Mencius needs to learn how to write shorter blog posts. If I wanted to read a book, I'd be doing that instead - and not be on the computer. As it is, I can get through maybe three or four paragraphs before I realize that what I'm reading isn't any where near as wise or witty as it would need to be for me to read a post that long.

Agreed. I skim most of

Agreed. I skim most of them. His newest one was about half as long as normal, but could still have been broken up into 2 smaller entries along with a bit of heavy editing. On the internet small, easily digestible posts are much appreciated.

Technology, not necessarily politics

Considering the level of prosperity that Western civilization is achieving now relative to other periods, our governments look pretty good, if imperfect.

We are technologically advanced relative to other periods. Our prosperity is largely a result of our technology. It's probably true that the average German under the Nazis enjoyed a higher standard of living than most populations in most periods, but that's not because Nazi government was more enlightened. It's because, despite the Nazis (certainly not because of them), Germans lived in an age in which electricity had been discovered, in which Pasteur had made his discoveries and developed his processes, and so on.

Weird....

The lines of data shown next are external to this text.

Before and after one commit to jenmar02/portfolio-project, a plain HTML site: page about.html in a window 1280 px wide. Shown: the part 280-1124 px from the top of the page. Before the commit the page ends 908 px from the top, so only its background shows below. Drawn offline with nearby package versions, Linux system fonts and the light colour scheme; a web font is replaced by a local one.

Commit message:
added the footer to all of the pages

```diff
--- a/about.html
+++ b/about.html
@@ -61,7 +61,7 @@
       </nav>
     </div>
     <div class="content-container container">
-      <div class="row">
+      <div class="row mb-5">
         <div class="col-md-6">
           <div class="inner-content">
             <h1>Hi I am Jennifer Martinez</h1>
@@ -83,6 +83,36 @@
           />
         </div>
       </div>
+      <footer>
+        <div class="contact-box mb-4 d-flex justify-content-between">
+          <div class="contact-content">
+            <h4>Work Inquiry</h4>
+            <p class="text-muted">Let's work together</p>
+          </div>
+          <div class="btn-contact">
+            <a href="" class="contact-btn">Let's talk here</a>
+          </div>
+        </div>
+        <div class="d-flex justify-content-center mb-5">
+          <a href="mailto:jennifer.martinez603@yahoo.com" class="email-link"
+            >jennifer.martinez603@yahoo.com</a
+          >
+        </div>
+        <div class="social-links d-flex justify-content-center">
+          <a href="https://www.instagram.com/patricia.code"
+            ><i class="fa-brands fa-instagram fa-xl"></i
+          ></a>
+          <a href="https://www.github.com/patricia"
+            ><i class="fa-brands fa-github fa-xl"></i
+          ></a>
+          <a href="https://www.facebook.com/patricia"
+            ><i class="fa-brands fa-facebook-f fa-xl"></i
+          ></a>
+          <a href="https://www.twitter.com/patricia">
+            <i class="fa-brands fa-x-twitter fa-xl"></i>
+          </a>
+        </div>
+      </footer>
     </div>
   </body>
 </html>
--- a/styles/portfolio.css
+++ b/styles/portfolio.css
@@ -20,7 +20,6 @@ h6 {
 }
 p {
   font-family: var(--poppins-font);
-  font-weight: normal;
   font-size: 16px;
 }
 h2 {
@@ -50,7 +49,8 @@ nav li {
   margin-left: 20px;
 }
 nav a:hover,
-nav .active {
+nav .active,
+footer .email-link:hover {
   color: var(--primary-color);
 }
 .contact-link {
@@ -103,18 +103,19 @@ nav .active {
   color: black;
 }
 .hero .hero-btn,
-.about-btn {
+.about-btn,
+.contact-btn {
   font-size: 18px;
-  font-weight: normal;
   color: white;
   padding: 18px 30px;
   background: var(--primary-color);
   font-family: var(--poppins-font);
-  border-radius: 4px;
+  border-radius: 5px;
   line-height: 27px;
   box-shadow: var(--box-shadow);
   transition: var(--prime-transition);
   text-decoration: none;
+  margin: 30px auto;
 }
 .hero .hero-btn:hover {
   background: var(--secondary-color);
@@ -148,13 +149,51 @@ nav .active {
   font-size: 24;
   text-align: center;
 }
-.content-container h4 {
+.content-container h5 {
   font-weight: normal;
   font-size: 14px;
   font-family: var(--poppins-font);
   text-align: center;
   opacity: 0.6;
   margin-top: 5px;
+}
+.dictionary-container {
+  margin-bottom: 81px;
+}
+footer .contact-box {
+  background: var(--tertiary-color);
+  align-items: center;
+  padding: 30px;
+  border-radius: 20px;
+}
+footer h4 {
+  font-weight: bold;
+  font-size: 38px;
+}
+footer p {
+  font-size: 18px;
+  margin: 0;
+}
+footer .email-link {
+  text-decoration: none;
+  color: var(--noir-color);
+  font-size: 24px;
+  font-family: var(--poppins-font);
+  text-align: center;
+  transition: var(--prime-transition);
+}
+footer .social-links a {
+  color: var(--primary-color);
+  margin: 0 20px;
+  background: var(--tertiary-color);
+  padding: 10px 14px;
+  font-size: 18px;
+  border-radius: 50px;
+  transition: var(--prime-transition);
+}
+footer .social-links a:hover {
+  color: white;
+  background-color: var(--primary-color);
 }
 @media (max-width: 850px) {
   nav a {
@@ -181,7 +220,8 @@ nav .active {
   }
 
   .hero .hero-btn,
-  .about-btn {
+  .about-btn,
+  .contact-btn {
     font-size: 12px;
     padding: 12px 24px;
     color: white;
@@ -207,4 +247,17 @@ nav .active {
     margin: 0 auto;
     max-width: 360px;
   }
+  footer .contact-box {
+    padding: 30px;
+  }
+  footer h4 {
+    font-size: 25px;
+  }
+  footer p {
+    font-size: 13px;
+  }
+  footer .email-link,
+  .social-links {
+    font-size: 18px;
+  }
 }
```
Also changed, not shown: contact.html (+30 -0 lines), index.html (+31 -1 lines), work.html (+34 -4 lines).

...I thought I already posted my response. It must have been waiting for me to confirm when my power flashed. Fun stuff. In any case:

In my twisted mind "level of prosperity" really means "rate of growth." Oops. Your point is still well taken, time is a relevant variable due to technological growth. It is worth mentioning that technology continues to grow at a rapid pace, which seems to be evidence current Western governments are doing just as good of a job of not botching things as other governments in history. I could be wrong, however. If technological growth is exponential, cetarus paribus, I would be underestimating the institutional drag on technological and therefore economic growth.

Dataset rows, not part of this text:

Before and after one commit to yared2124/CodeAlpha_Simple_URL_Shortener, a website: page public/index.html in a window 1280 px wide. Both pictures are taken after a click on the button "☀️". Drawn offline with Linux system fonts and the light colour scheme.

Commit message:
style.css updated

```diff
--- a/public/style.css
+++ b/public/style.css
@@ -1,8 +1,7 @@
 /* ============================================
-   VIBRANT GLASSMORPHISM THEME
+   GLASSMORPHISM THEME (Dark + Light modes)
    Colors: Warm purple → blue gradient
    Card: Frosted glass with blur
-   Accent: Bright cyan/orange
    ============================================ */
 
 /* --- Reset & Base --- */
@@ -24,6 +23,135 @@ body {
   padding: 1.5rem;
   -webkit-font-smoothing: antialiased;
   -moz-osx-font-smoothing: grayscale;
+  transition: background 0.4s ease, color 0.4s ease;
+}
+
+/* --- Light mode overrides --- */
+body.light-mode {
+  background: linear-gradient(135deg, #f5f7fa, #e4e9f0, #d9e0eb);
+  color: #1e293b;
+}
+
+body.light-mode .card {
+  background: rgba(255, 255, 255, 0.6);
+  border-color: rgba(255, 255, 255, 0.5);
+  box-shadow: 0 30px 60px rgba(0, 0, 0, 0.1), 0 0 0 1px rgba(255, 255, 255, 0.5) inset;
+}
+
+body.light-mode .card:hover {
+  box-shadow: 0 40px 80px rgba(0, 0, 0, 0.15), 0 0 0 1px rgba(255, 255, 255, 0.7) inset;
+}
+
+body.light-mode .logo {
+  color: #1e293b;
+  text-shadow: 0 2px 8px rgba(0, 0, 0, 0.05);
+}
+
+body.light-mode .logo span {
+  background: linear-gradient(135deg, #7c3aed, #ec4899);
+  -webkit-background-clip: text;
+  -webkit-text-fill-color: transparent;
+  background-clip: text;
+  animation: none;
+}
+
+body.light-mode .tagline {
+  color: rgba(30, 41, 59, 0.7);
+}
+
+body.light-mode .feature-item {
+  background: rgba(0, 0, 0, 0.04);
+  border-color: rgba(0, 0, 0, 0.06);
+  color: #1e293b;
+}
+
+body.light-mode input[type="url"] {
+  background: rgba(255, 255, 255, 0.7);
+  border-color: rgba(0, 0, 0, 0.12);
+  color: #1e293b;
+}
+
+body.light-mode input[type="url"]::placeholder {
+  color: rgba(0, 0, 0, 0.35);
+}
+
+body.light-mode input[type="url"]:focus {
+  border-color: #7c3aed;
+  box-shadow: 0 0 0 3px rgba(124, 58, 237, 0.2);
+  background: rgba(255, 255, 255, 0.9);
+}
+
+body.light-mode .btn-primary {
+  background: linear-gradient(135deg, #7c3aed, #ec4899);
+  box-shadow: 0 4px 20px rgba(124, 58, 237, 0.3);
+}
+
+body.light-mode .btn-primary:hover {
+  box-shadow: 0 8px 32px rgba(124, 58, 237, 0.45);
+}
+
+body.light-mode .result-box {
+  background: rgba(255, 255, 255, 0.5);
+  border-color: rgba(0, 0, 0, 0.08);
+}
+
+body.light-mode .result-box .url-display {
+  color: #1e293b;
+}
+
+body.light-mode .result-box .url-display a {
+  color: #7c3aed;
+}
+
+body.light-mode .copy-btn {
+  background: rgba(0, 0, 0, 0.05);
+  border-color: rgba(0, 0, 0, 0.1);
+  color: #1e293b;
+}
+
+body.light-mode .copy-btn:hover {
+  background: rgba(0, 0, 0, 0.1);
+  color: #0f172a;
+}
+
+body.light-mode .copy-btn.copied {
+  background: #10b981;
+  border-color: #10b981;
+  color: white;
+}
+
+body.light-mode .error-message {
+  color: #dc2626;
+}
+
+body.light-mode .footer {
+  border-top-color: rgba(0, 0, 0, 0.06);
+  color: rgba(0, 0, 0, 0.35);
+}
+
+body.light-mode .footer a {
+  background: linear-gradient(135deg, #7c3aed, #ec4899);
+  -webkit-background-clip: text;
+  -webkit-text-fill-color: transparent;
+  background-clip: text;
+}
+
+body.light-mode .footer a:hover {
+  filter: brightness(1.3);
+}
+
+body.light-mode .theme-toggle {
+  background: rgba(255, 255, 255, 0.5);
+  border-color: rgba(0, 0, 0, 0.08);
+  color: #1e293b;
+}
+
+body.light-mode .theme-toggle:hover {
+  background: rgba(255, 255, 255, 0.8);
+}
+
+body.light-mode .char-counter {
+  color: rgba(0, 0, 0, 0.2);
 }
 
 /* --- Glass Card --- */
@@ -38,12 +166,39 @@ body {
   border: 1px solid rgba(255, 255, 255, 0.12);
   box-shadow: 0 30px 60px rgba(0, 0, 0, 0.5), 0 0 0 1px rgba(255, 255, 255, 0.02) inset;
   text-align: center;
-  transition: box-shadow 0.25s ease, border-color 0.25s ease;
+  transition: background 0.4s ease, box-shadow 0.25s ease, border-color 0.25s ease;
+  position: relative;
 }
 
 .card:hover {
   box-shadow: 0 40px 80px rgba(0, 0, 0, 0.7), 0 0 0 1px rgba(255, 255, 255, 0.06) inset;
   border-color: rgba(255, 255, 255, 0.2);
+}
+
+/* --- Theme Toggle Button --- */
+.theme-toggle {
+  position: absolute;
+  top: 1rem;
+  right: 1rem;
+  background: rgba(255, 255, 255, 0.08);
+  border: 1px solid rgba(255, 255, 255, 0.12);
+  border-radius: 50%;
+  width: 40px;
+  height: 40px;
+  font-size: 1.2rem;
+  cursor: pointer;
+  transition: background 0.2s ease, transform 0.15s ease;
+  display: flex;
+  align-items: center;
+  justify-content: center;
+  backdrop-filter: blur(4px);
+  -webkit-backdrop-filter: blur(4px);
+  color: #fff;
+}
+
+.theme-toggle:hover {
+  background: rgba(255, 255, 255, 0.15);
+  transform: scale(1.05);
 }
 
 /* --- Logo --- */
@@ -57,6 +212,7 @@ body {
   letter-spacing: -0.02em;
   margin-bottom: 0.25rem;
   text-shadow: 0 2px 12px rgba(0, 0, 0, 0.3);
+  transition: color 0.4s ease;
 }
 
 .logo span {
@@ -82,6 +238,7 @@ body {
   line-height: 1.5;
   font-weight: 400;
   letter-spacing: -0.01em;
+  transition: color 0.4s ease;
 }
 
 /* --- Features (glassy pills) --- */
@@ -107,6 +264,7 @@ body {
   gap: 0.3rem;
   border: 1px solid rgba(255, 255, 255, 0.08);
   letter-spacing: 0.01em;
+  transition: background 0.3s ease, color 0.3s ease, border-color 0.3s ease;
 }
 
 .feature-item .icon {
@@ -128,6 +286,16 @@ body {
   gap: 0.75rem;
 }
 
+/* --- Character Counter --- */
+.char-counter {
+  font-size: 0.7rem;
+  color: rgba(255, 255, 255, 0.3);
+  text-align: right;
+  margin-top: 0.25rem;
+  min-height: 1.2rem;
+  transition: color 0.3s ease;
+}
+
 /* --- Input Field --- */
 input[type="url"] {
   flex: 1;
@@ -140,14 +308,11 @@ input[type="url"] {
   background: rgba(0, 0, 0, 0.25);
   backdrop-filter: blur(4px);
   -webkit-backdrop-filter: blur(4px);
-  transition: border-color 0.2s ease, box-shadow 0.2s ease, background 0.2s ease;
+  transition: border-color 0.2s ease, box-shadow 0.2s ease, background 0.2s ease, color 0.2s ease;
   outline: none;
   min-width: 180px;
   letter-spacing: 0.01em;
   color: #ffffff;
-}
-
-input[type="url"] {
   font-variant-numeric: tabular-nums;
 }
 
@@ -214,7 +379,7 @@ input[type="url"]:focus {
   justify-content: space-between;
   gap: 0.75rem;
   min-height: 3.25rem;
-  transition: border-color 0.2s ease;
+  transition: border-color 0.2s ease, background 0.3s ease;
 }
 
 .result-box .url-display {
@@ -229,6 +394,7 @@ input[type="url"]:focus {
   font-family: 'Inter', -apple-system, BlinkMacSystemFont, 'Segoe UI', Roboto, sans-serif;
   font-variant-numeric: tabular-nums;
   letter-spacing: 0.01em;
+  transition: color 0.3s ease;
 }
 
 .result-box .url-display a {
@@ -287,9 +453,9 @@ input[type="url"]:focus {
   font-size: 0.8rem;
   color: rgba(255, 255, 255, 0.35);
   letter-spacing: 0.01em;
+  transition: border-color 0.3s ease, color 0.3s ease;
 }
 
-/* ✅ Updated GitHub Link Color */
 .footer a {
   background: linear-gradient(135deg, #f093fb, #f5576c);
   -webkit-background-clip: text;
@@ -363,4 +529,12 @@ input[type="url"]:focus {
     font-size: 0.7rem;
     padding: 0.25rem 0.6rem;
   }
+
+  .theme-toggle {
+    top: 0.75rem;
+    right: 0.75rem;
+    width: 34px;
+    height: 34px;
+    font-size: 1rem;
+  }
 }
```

Even if I am wrong, I think my larger point still stands: some of the best governments in history come from the 20th century. Very few governments in history have been able maintain economic growth, let alone begin it. These governments deserve credit at least for that. Whatever their faults, they pale in comparison to regimes like Stalin's Russia and Mao's China. Some day if we have some sort of formalist/libertarian utopia we might look back at the 20th century and say that it was the age of disastrous governments, but as it stands now, the 20th century looks like a mixed bag.

Whoa...slipping into the

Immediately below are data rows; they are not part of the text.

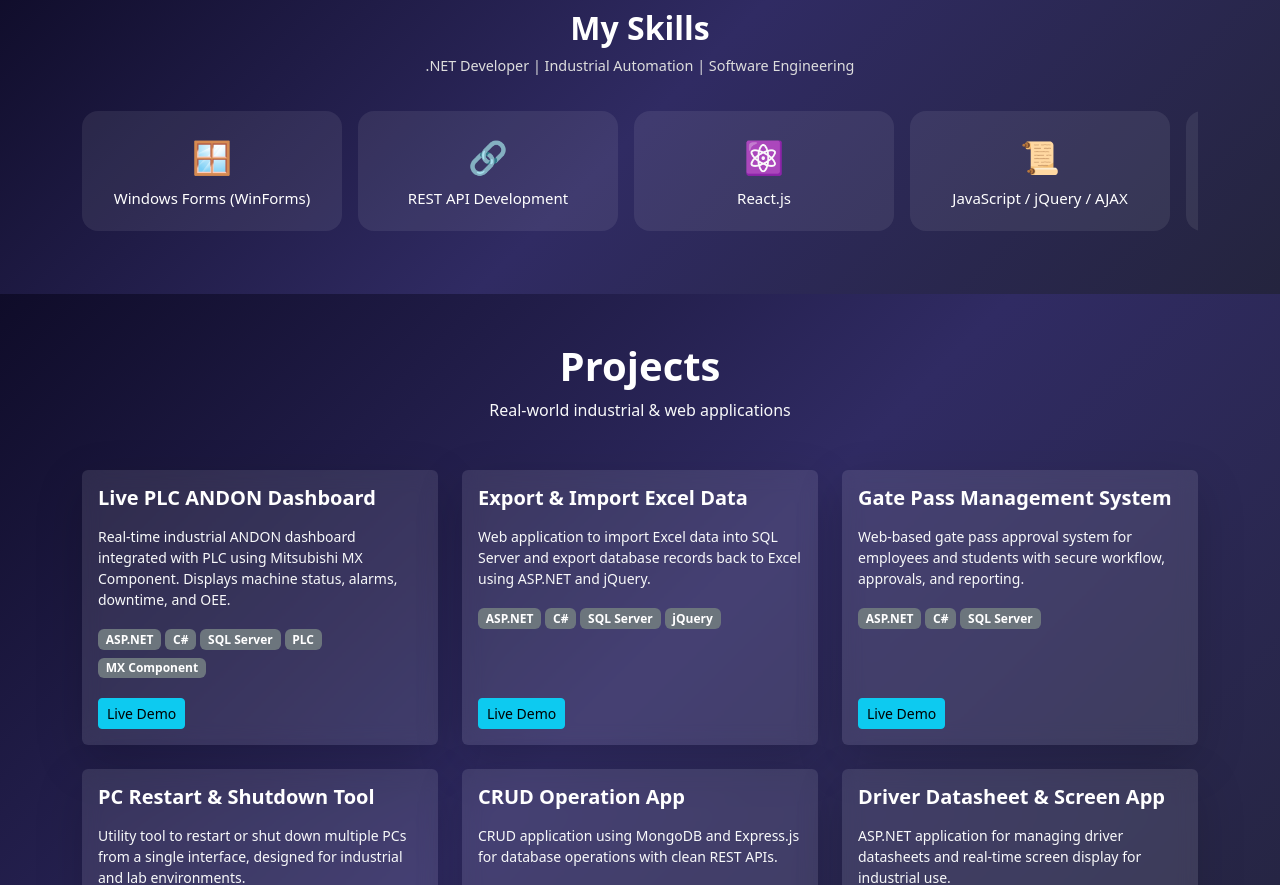
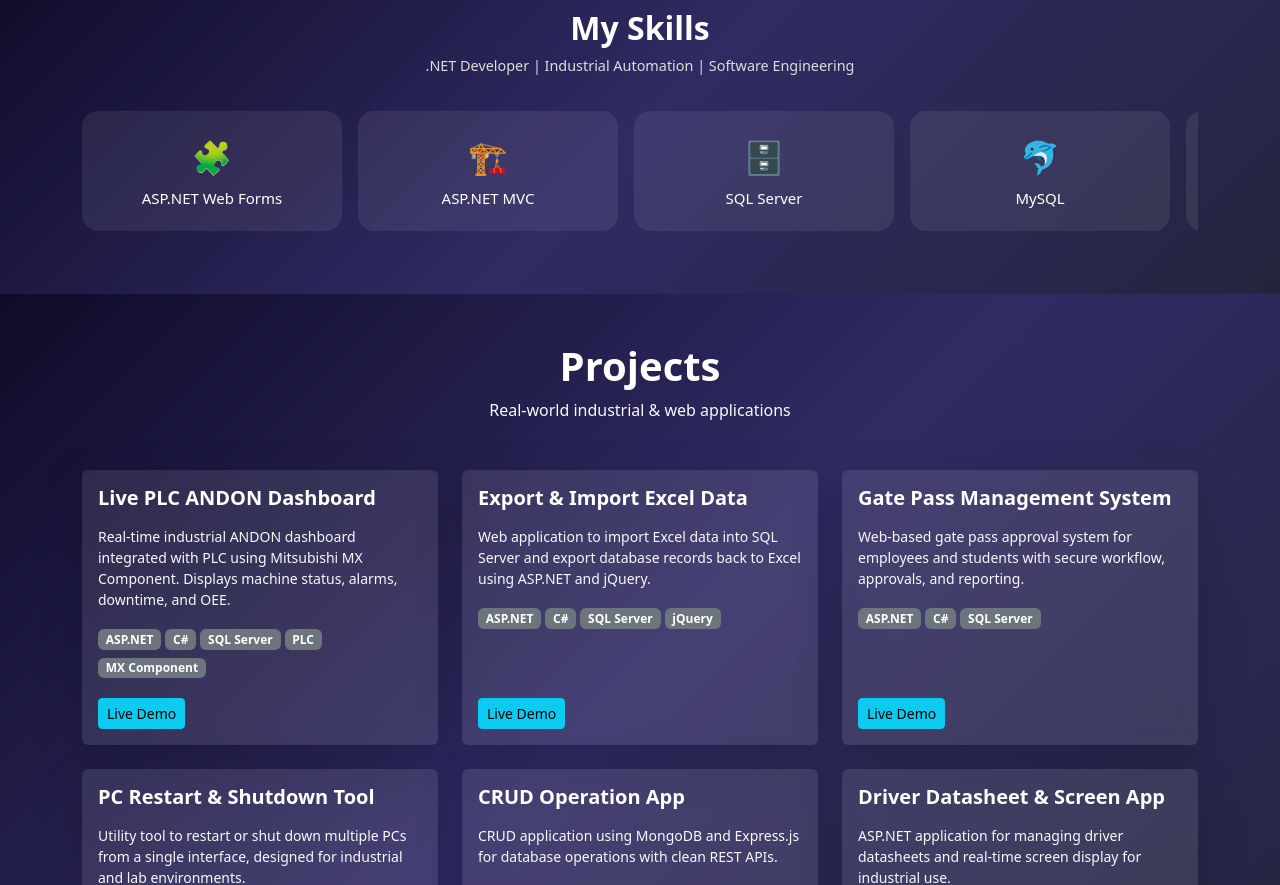
Before and after one commit to Hima322/Pandey-Himanshu, a React (Create React App) app: page / in a window 1280 px wide. Shown: the part 1980-2865 px from the top of the page. Built offline with nearby package versions, Linux system fonts and the light colour scheme.

Commit message:
add skill

```diff
--- a/src/components/Skills.jsx
+++ b/src/components/Skills.jsx
@@ -3,11 +3,17 @@
 
 export default function Skills() {
   const skills = [
-    { icon: "🪟", text: "Windows Forms (WinForms)" },
-    { icon: "🔗", text: "REST API Development" },
-    { icon: "⚛️", text: "React.js" },
-    { icon: "📜", text: "JavaScript / jQuery / AJAX" },
-    { icon: "💻", text: "ASP.NET / ASP.NET Core" },
+    { icon: "🧩", text: "ASP.NET Web Forms" },
+{ icon: "🏗️", text: "ASP.NET MVC" },
+{ icon: "🗄️", text: "SQL Server" },
+{ icon: "🐬", text: "MySQL" },
+{ icon: "🔌", text: "ADO.NET" },
+{ icon: "📊", text: "Database Design & Optimization" },
+{ icon: "🔐", text: "Authentication & Authorization" },
+{ icon: "⚙️", text: "Web API Integration" },
+{ icon: "📦", text: "Entity Framework" },
+{ icon: "🛠️", text: "Stored Procedures & Views" }
+
   ];
 
   return (
```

Whoa...slipping into the nirvana fallacy there. Our governments are disastrously bad relative to what? Perfection? Sure, but who cares

No, awful relative to almost every single government that preceded the 20th century. It's hard to top the Communist or the Nazis.

the level of prosperity that Western civilization is achieving now relative to other periods, our governments look pretty good, if imperfect.

In my twisted mind "level of prosperity" really means "rate of growth."

Still, the rate of growth itself depends on technology. Our extraordinary growth during the 20th century was made despite of governments.

The rate of killing depends of technology

No, awful relative to almost every single government that preceded the 20th century. It's hard to top the Communist or the Nazis.

While we are holding technology constant, how much of that was bad government and how much was technology enabling bad government?

Technology can make really bad government possible

While we are holding technology constant, how much of that was bad government and how much was technology enabling bad government?

These are not mutually exclusive. In fact I would say that technology had a lot to do with the rise of the Nazis and the Communists. People have been making the connection between technology and nightmarish government for a long time. George Orwell's Big Brother state was an update of Jeremy Bentham's Panopticon by the use of video cameras.

They are not mutually

They are not mutually exclusive, but they do run in opposing directions, which is why the sort of argument you guys are having here is tricky. Technology both increases economic growth and the standard of living, which makes living under bad governments not quite as bad, but technology also empowers governments, making bad governments worse.

My point exactly...

...but if we keep this debate up without presenting any evidence, it may not be worth having. I very well could be wrong, be the larger point is that Mencius' conclusion is nonobvious if we take the world as a whole and hold technology constant.

edit: grammar

What debate?

I'm not debating. I think we're just exploring the relevant factors.

Not only 'relative to what',

Not only 'relative to what', but 'relative to who' too. Think about the situation of slaves descendants, indigenous people and even women in general compared to their ancestors.